(Provided data Opens)

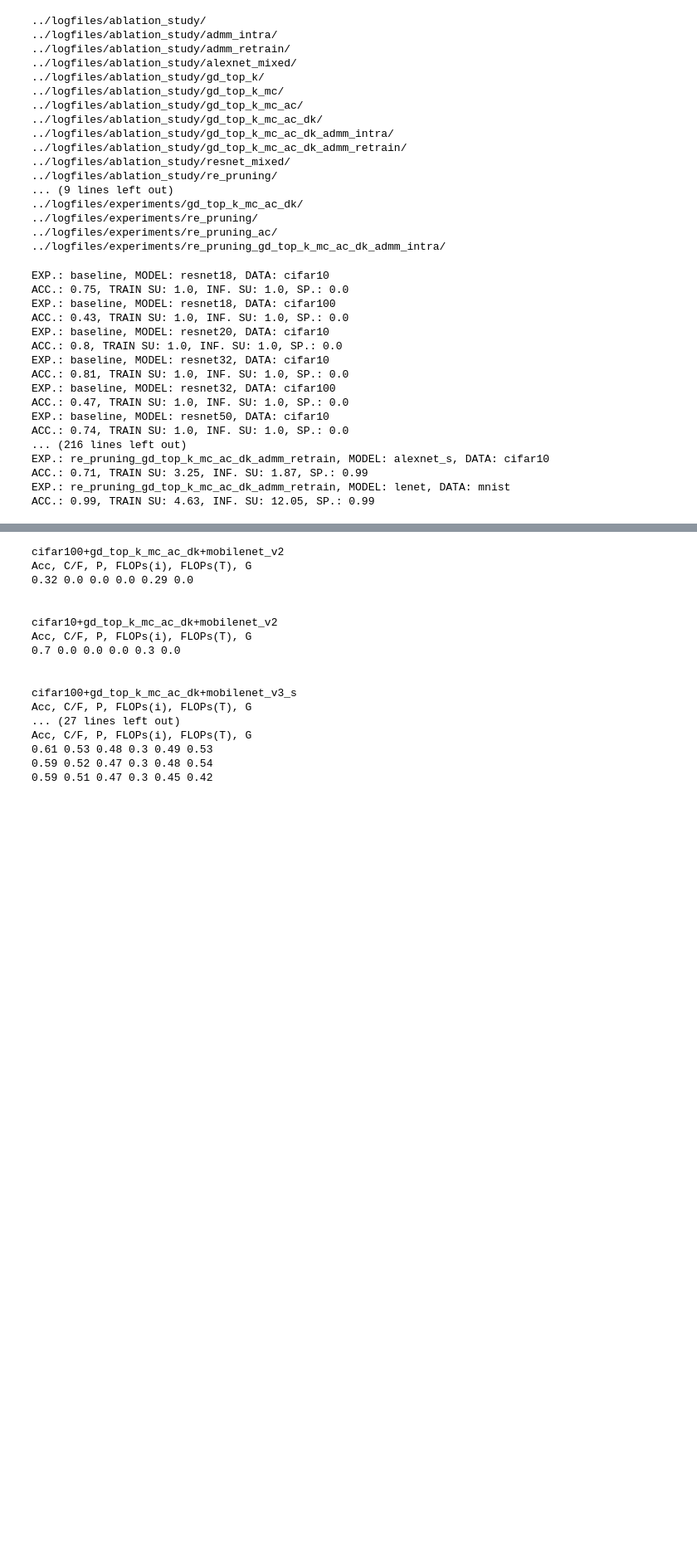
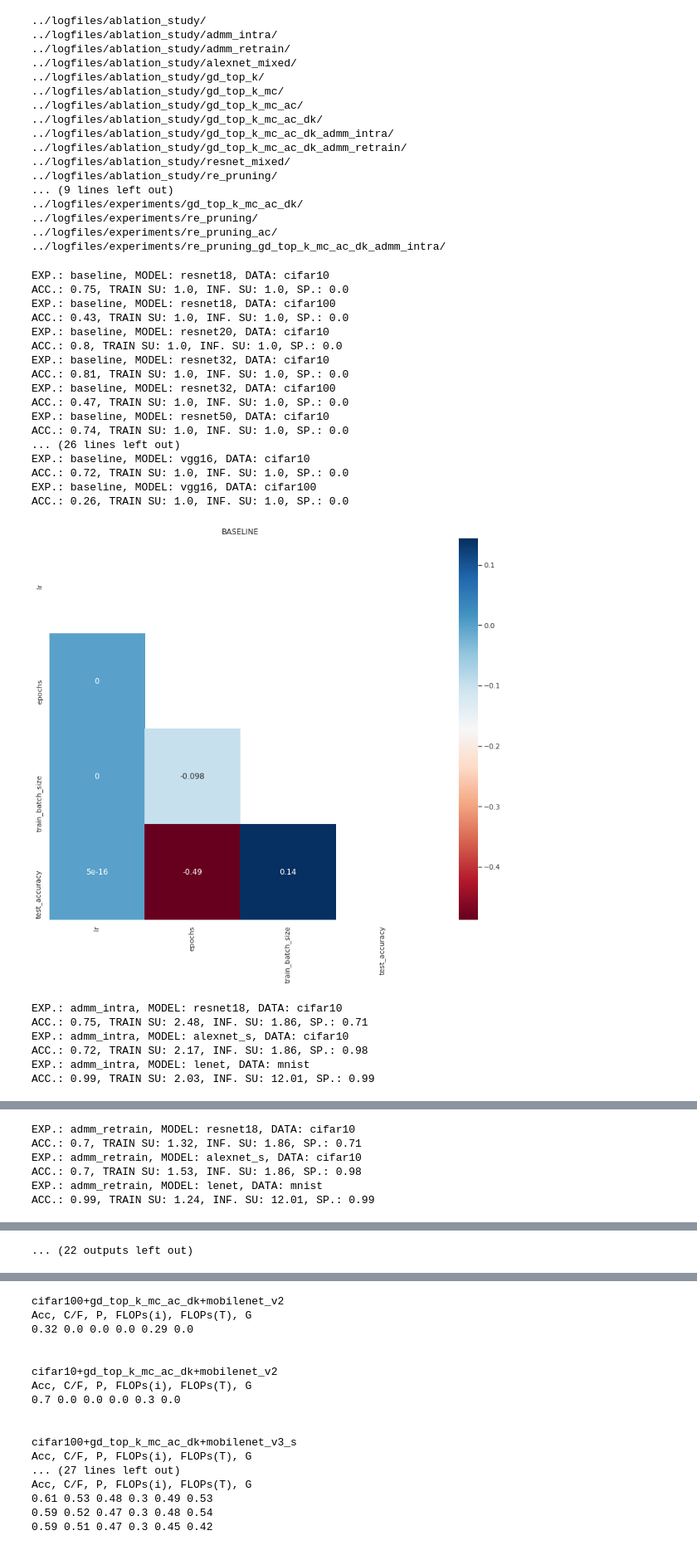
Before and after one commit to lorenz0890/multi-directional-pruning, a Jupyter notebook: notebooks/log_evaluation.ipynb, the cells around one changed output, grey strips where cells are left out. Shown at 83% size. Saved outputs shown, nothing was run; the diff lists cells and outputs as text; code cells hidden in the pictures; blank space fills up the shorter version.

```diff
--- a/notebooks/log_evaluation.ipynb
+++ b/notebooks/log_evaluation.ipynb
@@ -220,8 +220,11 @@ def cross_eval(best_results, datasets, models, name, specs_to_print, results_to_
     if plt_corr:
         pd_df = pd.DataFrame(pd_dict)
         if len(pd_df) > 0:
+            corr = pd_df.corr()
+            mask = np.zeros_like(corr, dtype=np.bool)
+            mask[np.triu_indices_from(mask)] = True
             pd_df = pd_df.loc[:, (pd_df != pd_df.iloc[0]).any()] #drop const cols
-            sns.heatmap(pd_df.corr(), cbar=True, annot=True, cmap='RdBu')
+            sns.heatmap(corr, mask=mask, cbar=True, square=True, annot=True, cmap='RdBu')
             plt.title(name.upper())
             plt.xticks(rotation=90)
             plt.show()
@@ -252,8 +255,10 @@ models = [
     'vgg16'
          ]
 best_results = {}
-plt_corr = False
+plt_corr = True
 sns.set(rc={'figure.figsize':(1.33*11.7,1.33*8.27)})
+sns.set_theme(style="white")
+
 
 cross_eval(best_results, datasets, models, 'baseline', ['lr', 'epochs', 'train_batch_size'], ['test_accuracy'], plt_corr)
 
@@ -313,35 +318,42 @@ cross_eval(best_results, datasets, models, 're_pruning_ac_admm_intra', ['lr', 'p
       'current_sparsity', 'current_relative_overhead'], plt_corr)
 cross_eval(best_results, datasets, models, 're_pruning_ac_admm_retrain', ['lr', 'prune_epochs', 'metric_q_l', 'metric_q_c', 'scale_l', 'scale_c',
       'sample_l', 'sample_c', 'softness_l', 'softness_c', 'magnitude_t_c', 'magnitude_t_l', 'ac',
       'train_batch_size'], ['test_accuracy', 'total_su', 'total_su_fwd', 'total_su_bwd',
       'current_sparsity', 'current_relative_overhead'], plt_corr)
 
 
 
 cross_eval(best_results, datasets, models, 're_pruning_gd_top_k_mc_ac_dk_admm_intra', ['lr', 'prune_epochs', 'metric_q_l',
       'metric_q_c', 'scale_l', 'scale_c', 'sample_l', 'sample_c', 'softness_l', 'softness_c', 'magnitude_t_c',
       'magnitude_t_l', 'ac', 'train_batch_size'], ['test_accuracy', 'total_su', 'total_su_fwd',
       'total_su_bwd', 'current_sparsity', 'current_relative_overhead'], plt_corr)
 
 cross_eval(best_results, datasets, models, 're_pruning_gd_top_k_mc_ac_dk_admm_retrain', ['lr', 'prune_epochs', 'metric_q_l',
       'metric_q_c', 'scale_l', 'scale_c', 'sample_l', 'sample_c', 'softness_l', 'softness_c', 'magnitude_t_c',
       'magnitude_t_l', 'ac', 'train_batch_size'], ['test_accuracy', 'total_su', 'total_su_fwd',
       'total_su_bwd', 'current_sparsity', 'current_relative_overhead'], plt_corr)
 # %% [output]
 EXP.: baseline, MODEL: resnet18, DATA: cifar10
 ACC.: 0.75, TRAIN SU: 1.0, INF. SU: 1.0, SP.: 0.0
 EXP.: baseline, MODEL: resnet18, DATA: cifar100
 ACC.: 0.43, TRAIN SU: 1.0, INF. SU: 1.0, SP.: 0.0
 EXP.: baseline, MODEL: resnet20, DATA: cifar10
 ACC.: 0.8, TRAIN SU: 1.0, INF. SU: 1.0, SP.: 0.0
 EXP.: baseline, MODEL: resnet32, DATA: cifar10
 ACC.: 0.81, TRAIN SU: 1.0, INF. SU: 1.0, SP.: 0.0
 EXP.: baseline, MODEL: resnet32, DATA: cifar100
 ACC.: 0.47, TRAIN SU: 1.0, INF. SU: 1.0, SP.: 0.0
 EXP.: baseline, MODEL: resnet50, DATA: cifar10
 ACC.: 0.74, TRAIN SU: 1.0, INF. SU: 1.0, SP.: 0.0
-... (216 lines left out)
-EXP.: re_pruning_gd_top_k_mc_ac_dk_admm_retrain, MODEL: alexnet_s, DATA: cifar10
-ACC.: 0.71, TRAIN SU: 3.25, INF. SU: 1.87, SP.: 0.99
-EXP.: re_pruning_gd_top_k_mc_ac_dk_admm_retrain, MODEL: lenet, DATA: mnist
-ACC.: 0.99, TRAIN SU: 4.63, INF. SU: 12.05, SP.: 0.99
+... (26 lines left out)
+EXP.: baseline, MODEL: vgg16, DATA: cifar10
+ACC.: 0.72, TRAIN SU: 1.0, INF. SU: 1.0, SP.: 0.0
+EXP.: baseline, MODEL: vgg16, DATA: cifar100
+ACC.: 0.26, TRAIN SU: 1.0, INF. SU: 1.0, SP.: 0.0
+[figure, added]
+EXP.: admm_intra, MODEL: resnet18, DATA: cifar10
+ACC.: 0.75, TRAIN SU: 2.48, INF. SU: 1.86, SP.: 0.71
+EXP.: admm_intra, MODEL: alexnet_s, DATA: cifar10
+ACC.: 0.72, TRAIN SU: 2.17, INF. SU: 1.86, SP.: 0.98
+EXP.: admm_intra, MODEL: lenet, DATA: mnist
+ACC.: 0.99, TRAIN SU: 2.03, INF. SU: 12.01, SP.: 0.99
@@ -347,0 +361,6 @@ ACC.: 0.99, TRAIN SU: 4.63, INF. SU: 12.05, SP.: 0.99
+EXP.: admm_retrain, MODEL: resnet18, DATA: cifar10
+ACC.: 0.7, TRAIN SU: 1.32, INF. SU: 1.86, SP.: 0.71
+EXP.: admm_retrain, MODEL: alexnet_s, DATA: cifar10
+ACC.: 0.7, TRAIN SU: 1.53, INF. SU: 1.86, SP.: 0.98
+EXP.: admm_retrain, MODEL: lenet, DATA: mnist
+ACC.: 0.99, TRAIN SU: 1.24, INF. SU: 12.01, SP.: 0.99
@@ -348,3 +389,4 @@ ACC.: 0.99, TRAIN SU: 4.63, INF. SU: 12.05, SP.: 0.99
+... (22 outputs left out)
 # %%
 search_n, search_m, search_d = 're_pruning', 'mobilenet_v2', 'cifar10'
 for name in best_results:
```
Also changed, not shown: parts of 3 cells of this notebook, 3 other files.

(Provided data Closes)
(Provided data Opens)

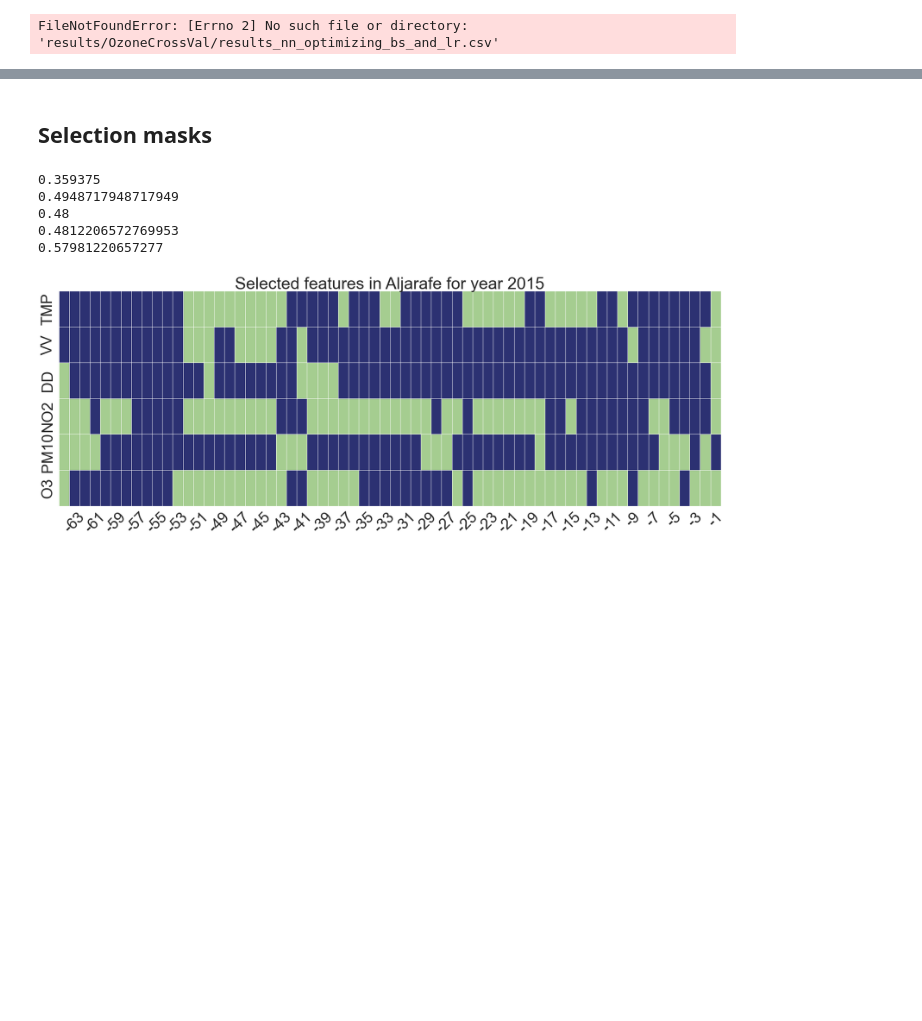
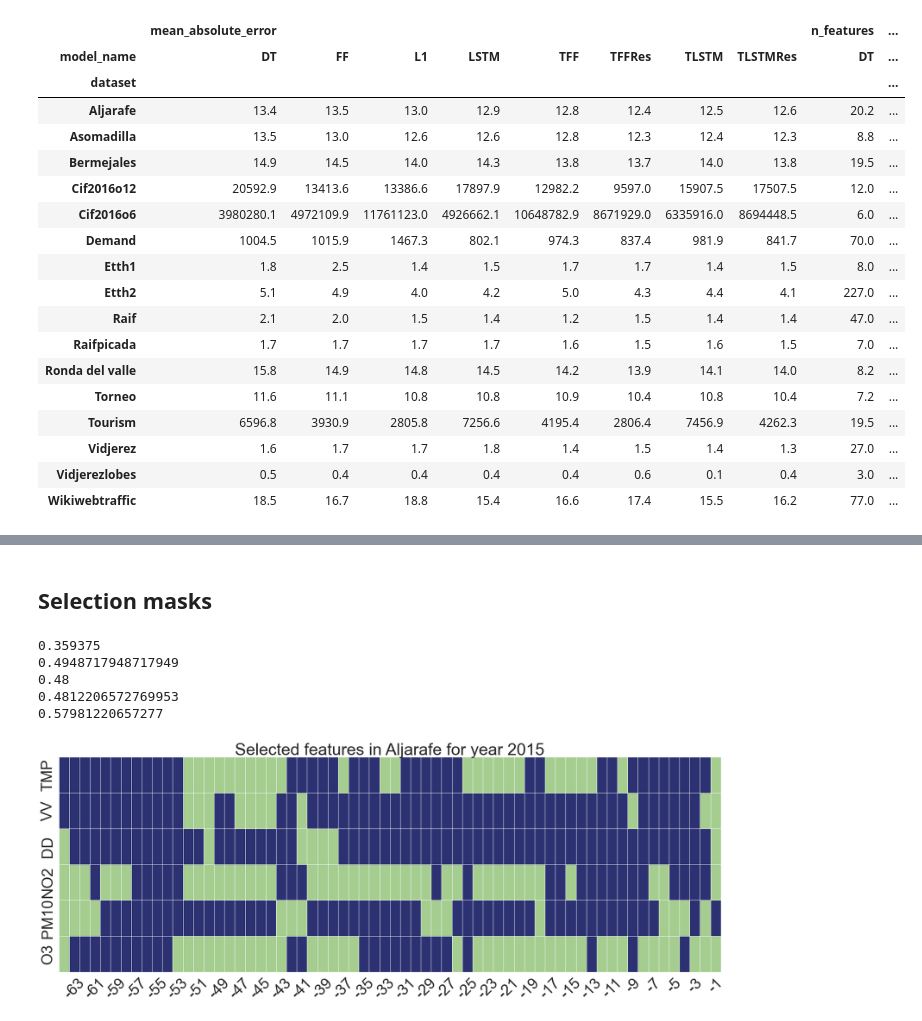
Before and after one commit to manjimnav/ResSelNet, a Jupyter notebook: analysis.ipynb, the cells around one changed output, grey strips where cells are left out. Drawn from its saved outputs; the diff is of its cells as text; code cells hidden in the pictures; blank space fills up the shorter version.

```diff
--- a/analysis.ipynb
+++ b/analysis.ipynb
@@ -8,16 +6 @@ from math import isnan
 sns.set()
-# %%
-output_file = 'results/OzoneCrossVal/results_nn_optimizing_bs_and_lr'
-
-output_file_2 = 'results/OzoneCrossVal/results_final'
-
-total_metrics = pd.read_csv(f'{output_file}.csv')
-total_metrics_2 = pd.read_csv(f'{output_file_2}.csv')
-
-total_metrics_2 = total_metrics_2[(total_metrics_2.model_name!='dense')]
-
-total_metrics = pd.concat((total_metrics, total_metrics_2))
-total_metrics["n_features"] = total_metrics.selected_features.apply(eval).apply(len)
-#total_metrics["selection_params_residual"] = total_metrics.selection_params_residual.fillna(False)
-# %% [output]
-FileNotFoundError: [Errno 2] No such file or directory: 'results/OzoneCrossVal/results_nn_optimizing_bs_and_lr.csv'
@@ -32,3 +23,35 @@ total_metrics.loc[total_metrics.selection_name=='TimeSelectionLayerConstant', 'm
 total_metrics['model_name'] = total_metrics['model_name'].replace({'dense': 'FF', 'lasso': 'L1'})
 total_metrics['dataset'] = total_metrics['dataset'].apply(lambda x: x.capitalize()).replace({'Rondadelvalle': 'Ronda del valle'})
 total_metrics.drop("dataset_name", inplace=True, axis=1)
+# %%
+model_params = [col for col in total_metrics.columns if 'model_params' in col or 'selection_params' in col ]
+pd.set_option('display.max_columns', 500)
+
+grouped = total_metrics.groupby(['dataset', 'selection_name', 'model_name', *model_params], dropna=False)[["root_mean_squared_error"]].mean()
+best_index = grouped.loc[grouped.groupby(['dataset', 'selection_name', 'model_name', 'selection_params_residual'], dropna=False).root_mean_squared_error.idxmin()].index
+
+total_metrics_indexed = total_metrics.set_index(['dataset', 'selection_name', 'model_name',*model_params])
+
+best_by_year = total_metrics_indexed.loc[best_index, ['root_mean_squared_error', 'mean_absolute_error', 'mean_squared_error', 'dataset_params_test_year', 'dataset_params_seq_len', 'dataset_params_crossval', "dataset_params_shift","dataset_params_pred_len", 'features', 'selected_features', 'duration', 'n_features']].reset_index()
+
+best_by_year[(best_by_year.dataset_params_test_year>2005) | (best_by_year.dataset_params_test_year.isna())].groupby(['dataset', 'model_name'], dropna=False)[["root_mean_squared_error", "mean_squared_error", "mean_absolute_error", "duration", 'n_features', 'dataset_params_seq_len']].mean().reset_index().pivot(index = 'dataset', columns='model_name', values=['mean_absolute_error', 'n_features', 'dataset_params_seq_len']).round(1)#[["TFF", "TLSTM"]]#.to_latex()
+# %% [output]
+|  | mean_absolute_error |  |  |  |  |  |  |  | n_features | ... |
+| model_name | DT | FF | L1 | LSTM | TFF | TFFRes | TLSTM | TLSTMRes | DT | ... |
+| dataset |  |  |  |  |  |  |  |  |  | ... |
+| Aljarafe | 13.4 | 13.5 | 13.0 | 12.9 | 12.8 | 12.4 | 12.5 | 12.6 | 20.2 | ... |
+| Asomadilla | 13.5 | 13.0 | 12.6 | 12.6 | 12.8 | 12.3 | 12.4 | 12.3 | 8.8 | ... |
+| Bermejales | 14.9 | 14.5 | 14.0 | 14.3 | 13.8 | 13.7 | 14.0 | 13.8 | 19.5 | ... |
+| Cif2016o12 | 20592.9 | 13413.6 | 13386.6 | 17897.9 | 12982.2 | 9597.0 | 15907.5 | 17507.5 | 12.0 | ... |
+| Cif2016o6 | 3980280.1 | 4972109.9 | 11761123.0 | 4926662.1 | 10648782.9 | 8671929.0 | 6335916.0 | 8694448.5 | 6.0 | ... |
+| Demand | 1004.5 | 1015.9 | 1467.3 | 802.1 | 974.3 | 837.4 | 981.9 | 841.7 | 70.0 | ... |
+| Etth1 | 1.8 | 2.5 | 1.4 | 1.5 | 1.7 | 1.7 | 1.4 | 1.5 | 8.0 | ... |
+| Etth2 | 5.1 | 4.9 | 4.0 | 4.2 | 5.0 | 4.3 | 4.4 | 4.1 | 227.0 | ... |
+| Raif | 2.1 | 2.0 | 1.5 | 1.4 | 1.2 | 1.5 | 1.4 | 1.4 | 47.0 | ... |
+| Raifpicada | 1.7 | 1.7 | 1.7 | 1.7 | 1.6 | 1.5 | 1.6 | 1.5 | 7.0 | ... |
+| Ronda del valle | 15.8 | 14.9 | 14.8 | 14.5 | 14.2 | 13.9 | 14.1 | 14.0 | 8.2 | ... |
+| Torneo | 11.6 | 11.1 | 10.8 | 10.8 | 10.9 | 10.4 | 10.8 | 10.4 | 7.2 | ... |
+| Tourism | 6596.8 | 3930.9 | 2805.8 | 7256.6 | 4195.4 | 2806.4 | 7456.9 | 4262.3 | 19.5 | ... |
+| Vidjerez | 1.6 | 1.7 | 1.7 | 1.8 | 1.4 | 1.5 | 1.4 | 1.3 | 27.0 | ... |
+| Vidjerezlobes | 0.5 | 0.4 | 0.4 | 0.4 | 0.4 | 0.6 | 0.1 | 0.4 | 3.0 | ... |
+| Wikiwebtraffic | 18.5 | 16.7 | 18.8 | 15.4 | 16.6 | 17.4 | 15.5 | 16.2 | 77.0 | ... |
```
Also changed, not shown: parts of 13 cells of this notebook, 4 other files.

(Provided data Closes)

* [Assignment]
Each line of the listing that includes the word "baseline" should be copied out.

* [The answer]
 cross_eval(best_results, datasets, models, 'baseline', ['lr', 'epochs', 'train_batch_size'], ['test_accuracy'], plt_corr)
 EXP.: baseline, MODEL: resnet18, DATA: cifar10
 EXP.: baseline, MODEL: resnet18, DATA: cifar100
 EXP.: baseline, MODEL: resnet20, DATA: cifar10
 EXP.: baseline, MODEL: resnet32, DATA: cifar10
 EXP.: baseline, MODEL: resnet32, DATA: cifar100
 EXP.: baseline, MODEL: resnet50, DATA: cifar10
+EXP.: baseline, MODEL: vgg16, DATA: cifar10
+EXP.: baseline, MODEL: vgg16, DATA: cifar100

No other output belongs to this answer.